Weeks passed, and I became professionally stagnant and spent way too much time thinking about someone else’s business instead of my own. I lost the plot and any ambition to progress myself. But I kept pushing away these thoughts of dissatisfaction with excuses. I could always justify needing more money and didn’t believe I was ready to go freelance again. Looking into my late twenties, I felt less enticed by the idea of changing everything again despite the blatant truth that I wasn’t satisfied with my work or the person I was working for and probably wasn’t being the best employee either. I didn’t want to struggle again, but I also felt stuck and too dependent on a job that wasn’t challenging enough.

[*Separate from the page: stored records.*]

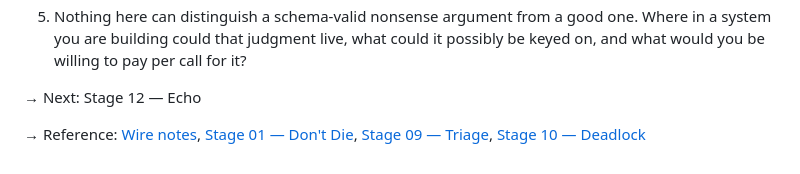
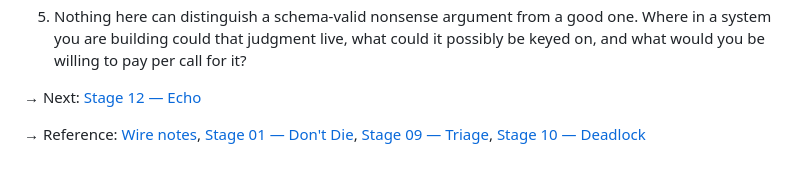
Before and after one commit to Timefiles404/bash-is-all-you-need, a Markdown page: docs/11-malformed.md, the part around the change. Drawn GitHub-style.

Commit message:
Chapter 11: its footer can point at a chapter that now exists

```diff
--- a/docs/11-malformed.md
+++ b/docs/11-malformed.md
@@ -691,6 +691,6 @@ depends on what you are building.
    it possibly be keyed on, and what would you be willing to pay per call for
    it?
 
-→ Next: Stage 12 — Echo
+→ Next: [Stage 12 — Echo](12-echo.md)
 
 → Reference: [Wire notes](wire-notes.md), [Stage 01 — Don't Die](01-dont-die.md), [Stage 09 — Triage](09-triage.md), [Stage 10 — Deadlock](10-deadlock.md)
```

Slowly but surely, my routine turned on me too. Like an exotic growth in my belly, my intuition became stronger and that tiny gut feeling started to grow bigger: I hated my job, but I loved the money. Nobody wants to say it. I know I didn’t. The job itself was perfectly fine for someone else, but I was tired of doing the same thing every day that was unrelated to my serious career interests. A part of me wanted to be loyal and stick with it, be satisfied for once because I was following the rules like the rest of working-class society. But regardless of my willingness to comply, I couldn’t escape the likelihood that a tragic financial ending was about to take place.
Two weeks before my 27th birthday, my employer dumped me. In a series of unfortunate events regarding the whereabouts of a wrongfully sold table, I received a mouthful of troubling accusations from my boss and the abrupt conclusion that it would be best for me never to return to his store again. I didn’t even care to follow up on the destination of the missing table. My lack of interest and my relief of losing this job hit me in a way I hadn’t expected. I was free! And the table (for the lack of being reclaimed) was free too!

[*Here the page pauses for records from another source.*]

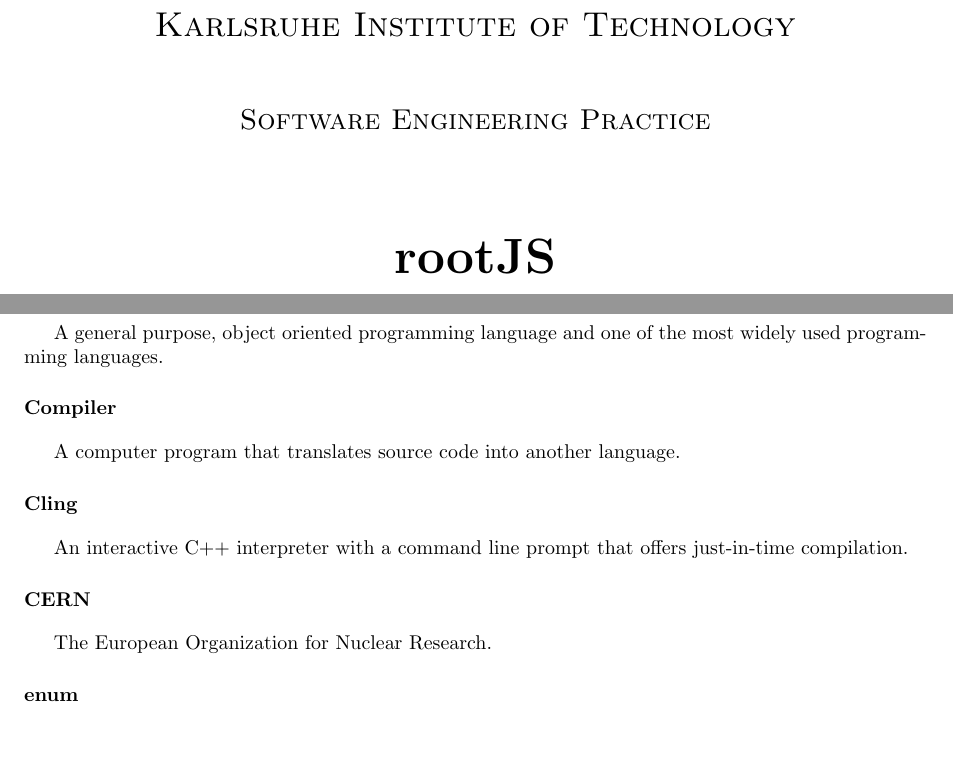
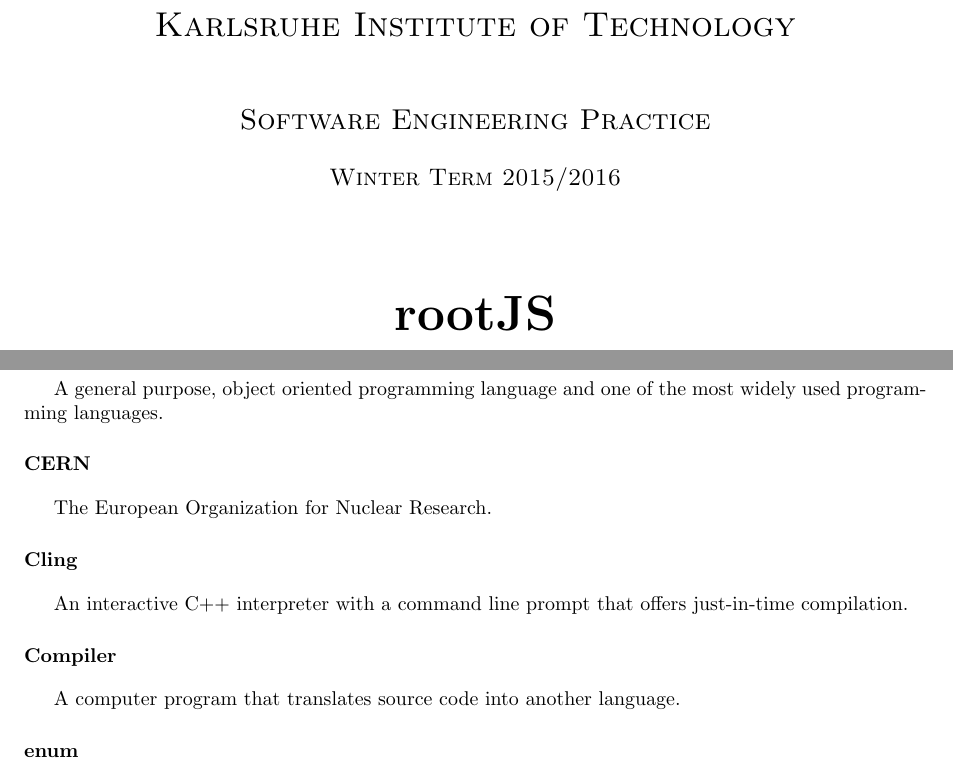
Before and after one commit to rootjs/specifications, a LaTeX document (document.tex, which reads latex/appendix.tex, latex/title.tex): two parts of pages 1 and 20 of 23, joined at a grey line, cut so that both start at the same text, the shorter picture padded with empty space. Compiled offline with pdfLaTeX.

Commit message:
minor fixes

```diff
--- a/document.tex
+++ b/document.tex
@@ -3,6 +3,7 @@
 \usepackage{longtable}
 \usepackage{titlesec}
 \usepackage[hidelinks]{hyperref}
+\usepackage{ulem}
 \usepackage{graphicx}
 \usepackage{fancyhdr}
 \usepackage[headheight=25pt,margin=0.7in,top=1.5in,bottom=1in,right=1in,left=1in]{geometry}
--- a/latex/appendix.tex
+++ b/latex/appendix.tex
@@ -9,14 +9,14 @@
 \paragraph{C++}
 A general purpose, object oriented programming language and one of the most widely used programming languages.
 
-\paragraph{Compiler}
-A computer program that translates source code into another language.
+\paragraph{CERN}
+The European Organization for Nuclear Research.
 
 \paragraph{Cling}
 An interactive C++ interpreter with a command line prompt that offers just-in-time compilation.
 
-\paragraph{CERN}
-The European Organization for Nuclear Research.
+\paragraph{Compiler}
+A computer program that translates source code into another language.
 
 \paragraph{enum}
 A data structure (enumeration) that contains named elements that can be compared to each other. Each element maps to a constant value.
--- a/latex/title.tex
+++ b/latex/title.tex
@@ -3,6 +3,8 @@
 	{\scshape\LARGE Karlsruhe Institute of Technology \par}
 	\vspace{1cm}
 	{\scshape\Large Software Engineering Practice\par}
+	\vspace{0.5cm}
+	{\scshape\large Winter Term 2015/2016\par}
 	\vspace{1.5cm}
 	{\Huge\bfseries rootJS\par}
 	\vspace{0.25cm}
```
Also changed, not shown: document.pdf, latex/title.tex (4 more changed lines).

The interesting part of this story, not involving the table, is this: my gut knew in advance what was going to happen. Heck, my gut knew that the table was going to be part of the reason for my termination! Instead of listening to that uncomfortable feeling telling me to exit with grace, I let the primitive part of my brain convince me to stay simply because it was what I thought I needed. But just like that, my job vanished and I was left with the unflattering reality that I had been brutally dumped by an employer (again). I would also have to avoid the north side of Queen West for an entire year, which can be tough, especially if you’re headed there for brunch on Sunday.
I felt like a huge degenerate. Getting dumped by an employer is worse than getting dumped by a partner because you immediately feel the stinging pain coming from your pockets and the likelihood of your reputation burning in flames. It was a shock to my system, and the emotional trauma gave me chills as I debated what course of action I might take to repair the damage to my ego and find the strength to forget about the table and my ex-employer. I was, in retrospect, a loser. But even as a loser, I believed in myself like I would an underdog boxer, and my determination was stronger after defeat.
I had spent too much time comparing myself to peers and convincing myself that change was my enemy. Getting fired was the best thing that could have happened to me because it forced me to see that change isn’t so bad after all.
I didn’t cease to exist post-termination. I spent a lot of time fighting with myself over whether or not I’m a good, capable and smart person, and then I rebounded. I reclaimed what power I had left and challenged myself to find the positive side to a really ugly situation: my boss did me a favour by making a hard decision for me. My rational brain had been in direct competition with the feeling in my stomach that was trying to persuade me to do the right thing. I should have been brave and listened to it months ago, but I ignored it.
Mistakes are necessary and without them, we wouldn’t be the people we are today, so it’s better to let yourself make the necessary mistakes to get to the place you’re meant to go. In the words of the clever Jonas Jonasson in The 100-Year-Old Man Who Climbed Out of the Window, “Things are what they are and whatever will be, will be.”